== Action item ==
From first line to last, give the records again word for word and omit the pictures.

### Data under study ###

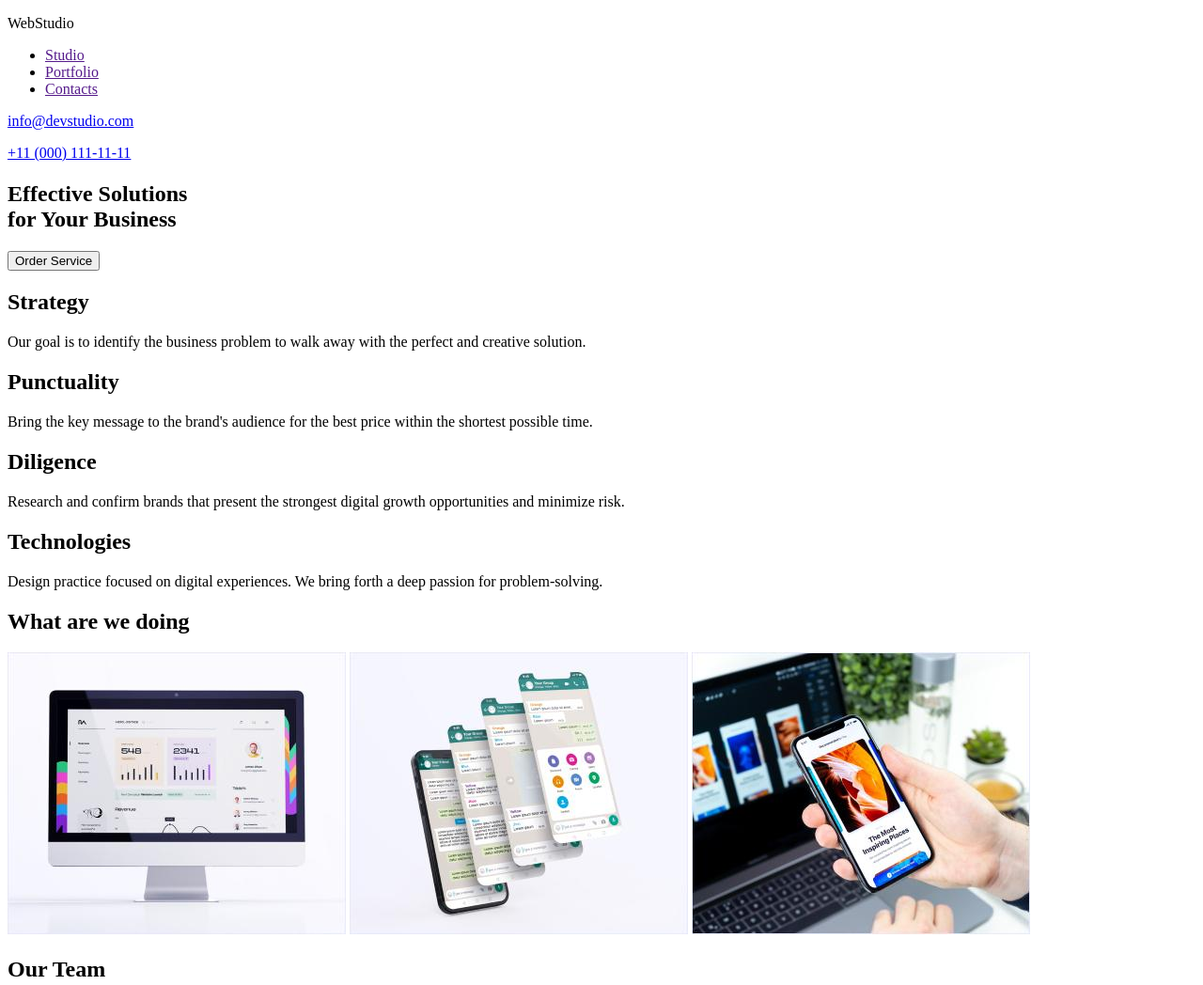
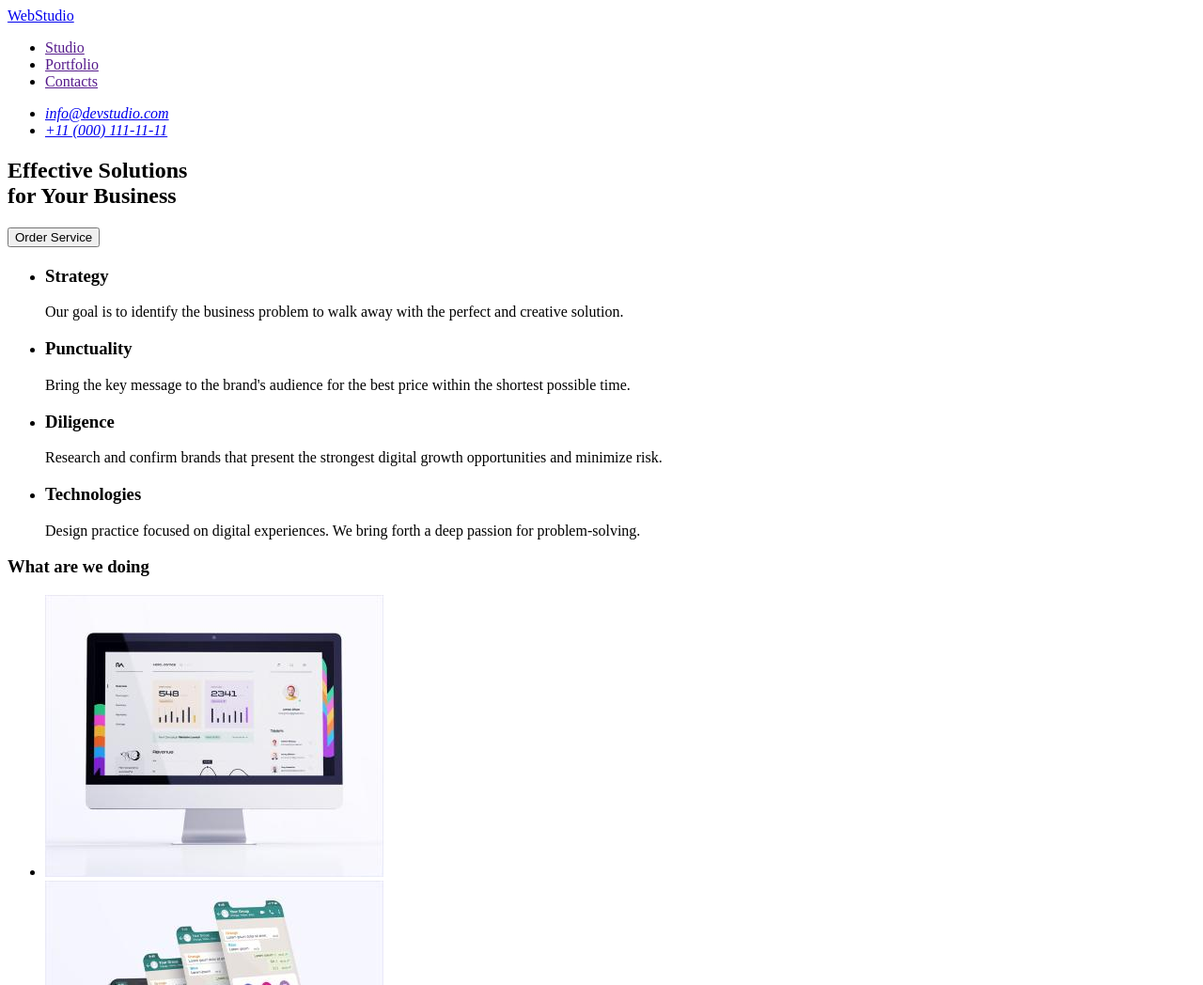
Before and after one commit to Sasha-Babych/goit-markup-hw-01, a plain HTML site: page index.html in a window 1280 px wide. Shown: the top 1048 px of the page at 94% size. Drawn offline with Linux system fonts and the light colour scheme.

Commit message:
fixed the mistakes

```diff
--- a/index.html
+++ b/index.html
@@ -8,10 +8,12 @@
   </head>
   <body>
     <header>
-      <!--шапка-->
+
+      <!--Header-->
 
       <nav>
-        <p>WebStudio</p>
+
+        <a href="./index.html/WebStudio">WebStudio</a>
         <ul>
           <li>
             <a href="">Studio</a>
@@ -24,121 +26,158 @@
           </li>
         </ul>
       </nav>
-      <p>
+      <address>
+        <ul>
+          <li>
             <a href="milto:info@devstudio.com">info@devstudio.com</a>
-      </p>
-      <p>
+          </li>
+          <li>
             <a href="tel:+11(000)1111111">+11 (000) 111-11-11</a>
-      </p>
+          </li>
+        </ul>
+      </address>
+
+
+
     </header>
 
-    <!--Герой-->
+    <!--Hero-->
+
     <main>
+      <section>
         <h1>
-        <!--прихований заголовок-->
-      </h1>
-      <h2>
           Effective Solutions<br />
           for Your Business
+        </h1>
+        <button type="button">Order Service</button>
+      </section>
+
+      <h2>
+        <!--Hidden header-->
       </h2>
-      <button type="button">Order Service</button>
+
       <section>
-        <h2>Strategy</h2>
+
+      <ul>
+        <li>
+          <h3>Strategy</h3>
           <p>
             Our goal is to identify the business problem to walk away with the
             perfect and creative solution.
           </p>
-        <h2>Punctuality</h2>
+        </li>
+          <li>
+            <h3>Punctuality</h3>
             <p>
               Bring the key message to the brand's audience for the best price
               within the shortest possible time.
             </p>
-        <h2>Diligence</h2>
+          </li>
+            <li>
+              <h3>Diligence</h3>
               <p>
                 Research and confirm brands that present the strongest digital growth
                 opportunities and minimize risk.
               </p>
-        <h2>Technologies</h2>
+              </li>
+              <li>
+                <h3>Technologies</h3>
                 <p>
                   Design practice focused on digital experiences. We bring forth a deep
                   passion for problem-solving.
                 </p>
+              </li>
+      </ul>
       </section>
 
       <section>
-        <h2>What are we doing</h2>
-
-        <img src="./images/Rectangle1.jpg" alt="компютер" width="360" />
+        <h3>What are we doing</h3>
+        <ul>
+          <li>
+        <img src="./images/Rectangle1.jpg" alt="computer" width="360" />
+        </li>
+        <li>
         <img
           src="./images/Rectangle2.jpg"
-          alt="екрантелефона"
+          alt="phone screen"
           width="360"
         />
+        </li>
+        <li>
         <img
           src="./images/Rectangle3.jpg"
-          alt="телефон"
+          alt="phone"
           width="360"
         />
+        </li>
+        </ul>
       </section>
 
+
       <section>
-        <h2>Our Team</h2>
+
+        <h3>Our Team</h3>
+
         <ul>
           <li>
             <img
               src="./images/img1.jpg"
-              alt="чоловік"
+              alt="man"
               width="264"
             />
-          </li>
-        </ul>
             <h3>Mark Guerrero</h3>
         <p>Product Designer</p>
-        <ul>
+          </li>
+
           <li>
             <img
               src="./images/img2.jpg"
-              alt="чоловік"
+              alt="man"
               width="264"
             />
-          </li>
-        </ul>
             <h3>Tom Ford</h3>
           <p>Frontend Developer</p>
-        <ul>
+          </li>
+
           <li>
             <img
               src="./images/img3.jpg"
-              alt="дівчина"
+              alt="girl"
               width="264"
             />
-          </li>
-        </ul>
             <h3>Camila Garcia</h3>
             <p>Marketing</p>
-        <ul>
+          </li>
+
           <li>
             <img
               src="./images/img4.jpg"
-              alt="чоловік"
+              alt="man"
               width="264"
             />
-          </li>
-        </ul>
             <h3>Daniel Wilson</h3>
             <p>UI Designer</p>
+          </li>
+
+        </ul>
+
       </section>
+
     </main>
 
-    <!--футер-->
+    <!--Footer-->
 
     <footer>
-      <p>WebStudio</p>
+      <a href="./index.html/WebStudio">WebStudio</a>
+
       <p>
         Increase the flow of customers and<br />
         sales for your business with digital<br />
         marketing & growth solutions.
       </p>
+
     </footer>
+
   </body>
+
 </html>
```
Lines whose indentation alone changed are shown as unchanged.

###

== Finished exercise ==
Before and after one commit to Sasha-Babych/goit-markup-hw-01, a plain HTML site: page index.html in a window 1280 px wide. Shown: the top 1048 px of the page at 94% size. Drawn offline with Linux system fonts and the light colour scheme.

Commit message:
fixed the mistakes

```diff
--- a/index.html
+++ b/index.html
@@ -8,10 +8,12 @@
   </head>
   <body>
     <header>
-      <!--шапка-->
+
+      <!--Header-->
 
       <nav>
-        <p>WebStudio</p>
+
+        <a href="./index.html/WebStudio">WebStudio</a>
         <ul>
           <li>
             <a href="">Studio</a>
@@ -24,121 +26,158 @@
           </li>
         </ul>
       </nav>
-      <p>
+      <address>
+        <ul>
+          <li>
             <a href="milto:info@devstudio.com">info@devstudio.com</a>
-      </p>
-      <p>
+          </li>
+          <li>
             <a href="tel:+11(000)1111111">+11 (000) 111-11-11</a>
-      </p>
+          </li>
+        </ul>
+      </address>
+
+
+
     </header>
 
-    <!--Герой-->
+    <!--Hero-->
+
     <main>
+      <section>
         <h1>
-        <!--прихований заголовок-->
-      </h1>
-      <h2>
           Effective Solutions<br />
           for Your Business
+        </h1>
+        <button type="button">Order Service</button>
+      </section>
+
+      <h2>
+        <!--Hidden header-->
       </h2>
-      <button type="button">Order Service</button>
+
       <section>
-        <h2>Strategy</h2>
+
+      <ul>
+        <li>
+          <h3>Strategy</h3>
           <p>
             Our goal is to identify the business problem to walk away with the
             perfect and creative solution.
           </p>
-        <h2>Punctuality</h2>
+        </li>
+          <li>
+            <h3>Punctuality</h3>
             <p>
               Bring the key message to the brand's audience for the best price
               within the shortest possible time.
             </p>
-        <h2>Diligence</h2>
+          </li>
+            <li>
+              <h3>Diligence</h3>
               <p>
                 Research and confirm brands that present the strongest digital growth
                 opportunities and minimize risk.
               </p>
-        <h2>Technologies</h2>
+              </li>
+              <li>
+                <h3>Technologies</h3>
                 <p>
                   Design practice focused on digital experiences. We bring forth a deep
                   passion for problem-solving.
                 </p>
+              </li>
+      </ul>
       </section>
 
       <section>
-        <h2>What are we doing</h2>
-
-        <img src="./images/Rectangle1.jpg" alt="компютер" width="360" />
+        <h3>What are we doing</h3>
+        <ul>
+          <li>
+        <img src="./images/Rectangle1.jpg" alt="computer" width="360" />
+        </li>
+        <li>
         <img
           src="./images/Rectangle2.jpg"
-          alt="екрантелефона"
+          alt="phone screen"
           width="360"
         />
+        </li>
+        <li>
         <img
           src="./images/Rectangle3.jpg"
-          alt="телефон"
+          alt="phone"
           width="360"
         />
+        </li>
+        </ul>
       </section>
 
+
       <section>
-        <h2>Our Team</h2>
+
+        <h3>Our Team</h3>
+
         <ul>
           <li>
             <img
               src="./images/img1.jpg"
-              alt="чоловік"
+              alt="man"
               width="264"
             />
-          </li>
-        </ul>
             <h3>Mark Guerrero</h3>
         <p>Product Designer</p>
-        <ul>
+          </li>
+
           <li>
             <img
               src="./images/img2.jpg"
-              alt="чоловік"
+              alt="man"
               width="264"
             />
-          </li>
-        </ul>
             <h3>Tom Ford</h3>
           <p>Frontend Developer</p>
-        <ul>
+          </li>
+
           <li>
             <img
               src="./images/img3.jpg"
-              alt="дівчина"
+              alt="girl"
               width="264"
             />
-          </li>
-        </ul>
             <h3>Camila Garcia</h3>
             <p>Marketing</p>
-        <ul>
+          </li>
+
           <li>
             <img
               src="./images/img4.jpg"
-              alt="чоловік"
+              alt="man"
               width="264"
             />
-          </li>
-        </ul>
             <h3>Daniel Wilson</h3>
             <p>UI Designer</p>
+          </li>
+
+        </ul>
+
       </section>
+
     </main>
 
-    <!--футер-->
+    <!--Footer-->
 
     <footer>
-      <p>WebStudio</p>
+      <a href="./index.html/WebStudio">WebStudio</a>
+
       <p>
         Increase the flow of customers and<br />
         sales for your business with digital<br />
         marketing & growth solutions.
       </p>
+
     </footer>
+
   </body>
+
 </html>
```
Lines whose indentation alone changed are shown as unchanged.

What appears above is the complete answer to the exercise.